Bachrach, Susan. The Nazi Olympics. Boston: Little Brown and Company, 2000

 From this there were a complete description of the events involved with the Berlin Olympics. Good pictures.


"Black September." 2000.

 Decent information about Black September.


Jewish Virtual Library. "The Nazi Olympics." 2003. (21 Nov. 2003).

 This website focused more on persecution of Jews during Olympics than on Blacks.


Johnson, Oscar William. The Olympics: A History of the Games. Birmingham: Oxmoor House, Inc., 1992.

 Good photos of the races, including ones from Jesse Owens. Interesting facts on what Jesse Owen's life was like after the Olympics.


Myers Esther. "Traveling in Europe." The Douglass Tribune. 28 Aug.1936. Nov. 2003)

 Primary Source information: Description of the Olympic Games, souvenirs from the games, pictures, letters and such.


Nagdimov, Rafayel. Munich September 5, 1972. 2003 (24 Nov. 2003)

 Comprehensive site about the Munich massacre including information, pictures of the event, political cartoons, and biographies.


New York Times: Wednesday, September 6, 1972 Front Page (A-1)- Primary Source

 Gave key, more precise information since it was the day after the terrorists struck. All current facts.


Mike Morrison The Worst Tragedy in Modern Olympic History

 This gave a broad outline of what happened in Munich, who the terrorists were, where it was, and how the Israelis were involved.


Holocaust Learning Center

 This gave information from when Hitler was elected chancellor, to the preparations of the games, and events after the Olympics: When Germany invaded Poland.

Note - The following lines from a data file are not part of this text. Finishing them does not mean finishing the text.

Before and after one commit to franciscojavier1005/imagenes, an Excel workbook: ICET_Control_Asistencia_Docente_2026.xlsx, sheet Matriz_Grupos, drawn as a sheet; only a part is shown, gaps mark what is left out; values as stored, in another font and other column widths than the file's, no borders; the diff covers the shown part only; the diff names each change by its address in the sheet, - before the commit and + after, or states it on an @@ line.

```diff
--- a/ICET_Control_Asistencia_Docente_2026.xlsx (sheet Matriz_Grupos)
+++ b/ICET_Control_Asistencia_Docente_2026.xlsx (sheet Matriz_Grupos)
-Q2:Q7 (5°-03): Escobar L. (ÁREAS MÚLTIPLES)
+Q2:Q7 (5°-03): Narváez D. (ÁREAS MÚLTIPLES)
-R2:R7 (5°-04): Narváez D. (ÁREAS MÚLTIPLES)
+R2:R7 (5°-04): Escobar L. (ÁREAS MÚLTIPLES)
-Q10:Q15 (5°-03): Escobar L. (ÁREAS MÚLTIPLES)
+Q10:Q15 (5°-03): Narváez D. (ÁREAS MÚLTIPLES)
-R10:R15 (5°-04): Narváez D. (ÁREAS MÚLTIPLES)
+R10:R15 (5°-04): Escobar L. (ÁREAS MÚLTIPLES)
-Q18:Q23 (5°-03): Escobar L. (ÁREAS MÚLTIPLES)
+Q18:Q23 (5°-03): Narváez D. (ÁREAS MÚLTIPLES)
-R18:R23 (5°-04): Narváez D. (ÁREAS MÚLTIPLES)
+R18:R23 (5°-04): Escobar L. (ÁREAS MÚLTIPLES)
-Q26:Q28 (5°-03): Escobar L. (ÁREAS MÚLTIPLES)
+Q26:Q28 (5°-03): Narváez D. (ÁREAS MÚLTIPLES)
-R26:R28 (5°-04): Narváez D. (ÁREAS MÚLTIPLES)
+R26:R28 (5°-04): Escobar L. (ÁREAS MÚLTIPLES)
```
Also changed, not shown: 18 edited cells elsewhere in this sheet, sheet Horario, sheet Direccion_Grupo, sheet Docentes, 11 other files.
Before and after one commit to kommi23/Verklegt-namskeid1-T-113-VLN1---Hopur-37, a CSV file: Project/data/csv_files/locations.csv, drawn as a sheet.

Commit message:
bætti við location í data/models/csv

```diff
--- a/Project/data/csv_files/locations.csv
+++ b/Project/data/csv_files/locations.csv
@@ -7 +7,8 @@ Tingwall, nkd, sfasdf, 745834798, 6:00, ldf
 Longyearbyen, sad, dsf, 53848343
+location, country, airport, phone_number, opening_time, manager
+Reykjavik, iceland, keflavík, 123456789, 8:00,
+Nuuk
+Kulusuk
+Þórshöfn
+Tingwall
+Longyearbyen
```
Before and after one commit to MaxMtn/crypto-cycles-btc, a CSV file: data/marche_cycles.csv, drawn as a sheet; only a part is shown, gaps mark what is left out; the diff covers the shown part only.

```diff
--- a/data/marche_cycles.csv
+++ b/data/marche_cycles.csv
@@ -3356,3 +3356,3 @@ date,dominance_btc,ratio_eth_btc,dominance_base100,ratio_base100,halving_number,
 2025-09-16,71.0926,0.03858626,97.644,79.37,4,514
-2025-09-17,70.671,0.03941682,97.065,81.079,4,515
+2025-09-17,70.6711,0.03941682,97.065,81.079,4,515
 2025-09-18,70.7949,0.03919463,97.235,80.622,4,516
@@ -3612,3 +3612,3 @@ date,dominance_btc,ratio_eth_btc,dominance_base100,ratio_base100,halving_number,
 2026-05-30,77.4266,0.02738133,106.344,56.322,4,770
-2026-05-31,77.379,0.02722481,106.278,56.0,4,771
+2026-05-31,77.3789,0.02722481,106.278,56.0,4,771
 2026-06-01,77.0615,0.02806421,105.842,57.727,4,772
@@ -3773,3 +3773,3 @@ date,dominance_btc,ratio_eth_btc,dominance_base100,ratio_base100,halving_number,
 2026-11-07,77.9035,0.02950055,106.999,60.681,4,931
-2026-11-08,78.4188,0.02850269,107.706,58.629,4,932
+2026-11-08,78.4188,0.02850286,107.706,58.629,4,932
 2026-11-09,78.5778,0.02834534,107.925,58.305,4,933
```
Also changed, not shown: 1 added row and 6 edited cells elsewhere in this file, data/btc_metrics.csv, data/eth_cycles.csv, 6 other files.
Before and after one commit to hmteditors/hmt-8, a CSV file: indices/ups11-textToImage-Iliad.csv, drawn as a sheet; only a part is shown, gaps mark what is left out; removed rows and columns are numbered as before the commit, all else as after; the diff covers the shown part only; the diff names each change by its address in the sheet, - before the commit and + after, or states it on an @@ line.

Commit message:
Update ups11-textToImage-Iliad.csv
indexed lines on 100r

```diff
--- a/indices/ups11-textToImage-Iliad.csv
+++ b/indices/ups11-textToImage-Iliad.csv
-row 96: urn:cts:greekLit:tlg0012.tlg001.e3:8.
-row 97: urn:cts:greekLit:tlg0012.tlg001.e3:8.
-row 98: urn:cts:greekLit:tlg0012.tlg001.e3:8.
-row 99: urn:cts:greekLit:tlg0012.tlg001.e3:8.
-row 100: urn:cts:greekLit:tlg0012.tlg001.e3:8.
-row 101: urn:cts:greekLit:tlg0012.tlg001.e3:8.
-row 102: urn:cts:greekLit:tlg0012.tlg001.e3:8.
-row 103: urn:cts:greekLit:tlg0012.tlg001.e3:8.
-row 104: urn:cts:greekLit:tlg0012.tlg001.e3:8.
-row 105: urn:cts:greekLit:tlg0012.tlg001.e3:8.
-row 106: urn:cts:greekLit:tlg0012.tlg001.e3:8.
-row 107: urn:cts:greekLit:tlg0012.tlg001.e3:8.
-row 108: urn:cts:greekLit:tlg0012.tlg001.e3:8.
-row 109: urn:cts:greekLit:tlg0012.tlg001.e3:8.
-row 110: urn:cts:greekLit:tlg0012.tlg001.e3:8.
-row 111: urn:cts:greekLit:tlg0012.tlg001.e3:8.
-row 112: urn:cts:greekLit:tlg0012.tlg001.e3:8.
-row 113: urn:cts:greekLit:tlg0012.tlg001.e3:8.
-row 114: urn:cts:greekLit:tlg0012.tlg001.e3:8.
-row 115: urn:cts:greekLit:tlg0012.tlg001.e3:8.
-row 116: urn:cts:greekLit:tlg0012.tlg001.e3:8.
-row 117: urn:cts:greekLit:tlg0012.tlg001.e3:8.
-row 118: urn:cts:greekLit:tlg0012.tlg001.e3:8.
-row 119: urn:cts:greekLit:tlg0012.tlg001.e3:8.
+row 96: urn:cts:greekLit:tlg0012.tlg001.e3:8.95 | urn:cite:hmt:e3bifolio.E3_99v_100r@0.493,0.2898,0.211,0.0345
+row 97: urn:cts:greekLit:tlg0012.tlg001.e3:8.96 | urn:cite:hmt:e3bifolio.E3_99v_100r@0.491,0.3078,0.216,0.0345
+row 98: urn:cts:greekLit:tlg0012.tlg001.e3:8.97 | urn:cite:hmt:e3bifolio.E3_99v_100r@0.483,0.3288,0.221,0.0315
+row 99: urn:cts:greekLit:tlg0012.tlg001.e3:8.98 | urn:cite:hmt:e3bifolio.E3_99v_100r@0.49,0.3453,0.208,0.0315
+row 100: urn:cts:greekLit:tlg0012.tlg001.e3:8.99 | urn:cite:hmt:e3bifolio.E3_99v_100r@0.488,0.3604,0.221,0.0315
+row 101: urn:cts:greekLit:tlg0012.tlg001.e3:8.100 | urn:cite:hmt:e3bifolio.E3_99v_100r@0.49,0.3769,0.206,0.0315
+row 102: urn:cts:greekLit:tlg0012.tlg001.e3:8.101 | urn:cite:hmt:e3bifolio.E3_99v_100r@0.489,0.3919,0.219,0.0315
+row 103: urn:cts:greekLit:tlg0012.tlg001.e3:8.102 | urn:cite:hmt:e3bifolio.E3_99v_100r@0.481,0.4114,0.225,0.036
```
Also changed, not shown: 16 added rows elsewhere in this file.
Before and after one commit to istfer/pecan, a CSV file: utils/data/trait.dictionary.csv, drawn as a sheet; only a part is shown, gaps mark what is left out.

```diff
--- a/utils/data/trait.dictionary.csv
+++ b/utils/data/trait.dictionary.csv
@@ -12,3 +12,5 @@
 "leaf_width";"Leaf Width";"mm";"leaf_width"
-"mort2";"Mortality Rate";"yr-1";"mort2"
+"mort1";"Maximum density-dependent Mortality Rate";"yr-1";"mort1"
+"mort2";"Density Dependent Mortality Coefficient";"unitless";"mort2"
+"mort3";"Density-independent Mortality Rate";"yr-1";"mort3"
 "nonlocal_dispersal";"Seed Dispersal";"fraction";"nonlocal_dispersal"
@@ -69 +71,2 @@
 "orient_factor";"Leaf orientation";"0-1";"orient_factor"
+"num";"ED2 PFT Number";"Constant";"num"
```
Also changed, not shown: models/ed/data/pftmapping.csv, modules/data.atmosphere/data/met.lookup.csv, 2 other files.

Jesse Owens

 Shows the hero of the Olympics in Berlin. How many medals he won and how many records he set.


The Twentith Centrury: The Great Depression and WWII (1930-1945)

Macmillian Publishing Company NY 1992

More information about the propaganda used by Hitler.


The Twentieth Century: Civil Rights Movement and the Vietnam Era (1950-1974)

Macmillian Publishing Company NY 1992

Many accounts of people reflecting on the terrible event in Munich.


The Reader's Composition ti American History: Jesse Owens

C. Robert Barnett Houghton Miffline Co. 1991

Overview of Jesse Owen's life.


When the Terror Began: Thrity Years Later, the hostage drama that left 11 Israeli Olympians dead seems even more chilling and offers grime reminders to todays security experts.

Sports Illustrated: Alexander Wolff 2002 Time Inc.

Connection to today's necessity to security.